What’s a billion dollars of free social services worth? Apparently, not the carefully cultivated anti-Washington rugged-individual political image of Governor Rick Perry. Less than one week away from Censusmania, the state’s true hair-care magnate has failed to make any motion to ensure Texas’ consistently undercounted population is accurately recorded. State Representative Mike Villarreal wrote to Perry four months ago urging him to “ensure our state government is taking every appropriate step to ensure the highest possible level of participation by Texas residents” in the Census. Response? Dialtone. As the second-highest undercounted state of the 2000 Census, Texas may be about to flub its chance not only to rake in hundreds of millions in taxes we have already paid, but also increase the number of Congressional seats we hold, according to Anna Alicia Romero, regional census director for Mexican American Legal Defense and Educational Fund.
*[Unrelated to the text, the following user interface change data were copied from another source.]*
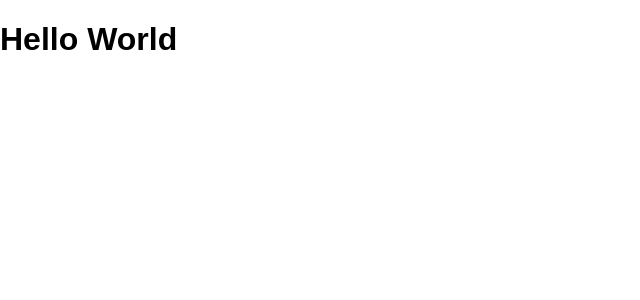
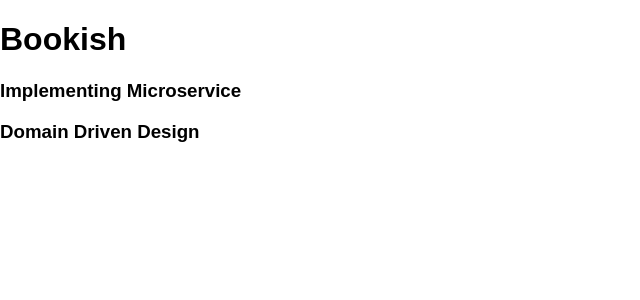
Before and after one commit to abruzzi/react-tdd-e2e-driven, a React (Create React App) app: page / in a window 1280 px wide. Shown: the top 300 px of the page, without its empty margins (0-640 px from the left). Built offline with nearby package versions, Linux system fonts and the light colour scheme.

Commit message:
make the test pass, in a ugly way

```diff
--- a/src/App.js
+++ b/src/App.js
@@ -5,7 +5,13 @@ class App extends Component {
   render() {
     return (
       <div className="container">
-        <h1>Hello World</h1>
+        <h1>Bookish</h1>
+        <article className="book">
+          <h3 className="title">Implementing Microservice</h3>
+        </article>
+        <article className="book">
+          <h3 className="title">Domain Driven Design</h3>
+        </article>
       </div>
     )
   }
```
Also changed, not shown: 2 other files (tests, documents, lock files or other folders).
“If we succeed, we will receive more of our own tax dollars back from the Federal government, easing our ability to meet our needs in transportation, education, health and human services and other areas,” Villarreal wrote back on October 13, 2009. Specifically, Texas should set up a “complete count” committee — as 18 other states, including Alabama, Louisiana, and Mississippi, have done — and make use of state agencies to get the Census message to historically hard-to-count populations, such as “elderly, children, minorities, renters, and low-income.”
Now, we get that poor folks aren’t exactly Perry’s base, but why would the state throw away $1 billion for social services like foster- and childcare, substance abuse and treatment, Medicaid payments, and jobs training by risking another undercount? That’s how much funding the state was estimated to have lost thanks to the 2000 undercount of more than 370,000 residents, according to a report by PricewaterhouseCoopers.
Perry’s inaction has pushed the burden of Census organizing back onto the Census Bureau and whatever grassroots community-action orgs care enough to hit the street. MALDEF will focus its efforts along the exploding U.S. border counties, but here in San Antonio, Southwest Workers Union will be walking blocks across the Alamo City in a “Count Us Right” drive. Watch your mailbox mid-month for the bilingual forms containing detailed instructions on how to officially celebrate “Census Day” on April 1. Word is we get just a few weeks to mail ’em back before the newly mobilized border mobs seeking expanded political representation and reliable childcare begin the march north to make this registration stuff personal. And, no, your landlord doesn’t get a copy. •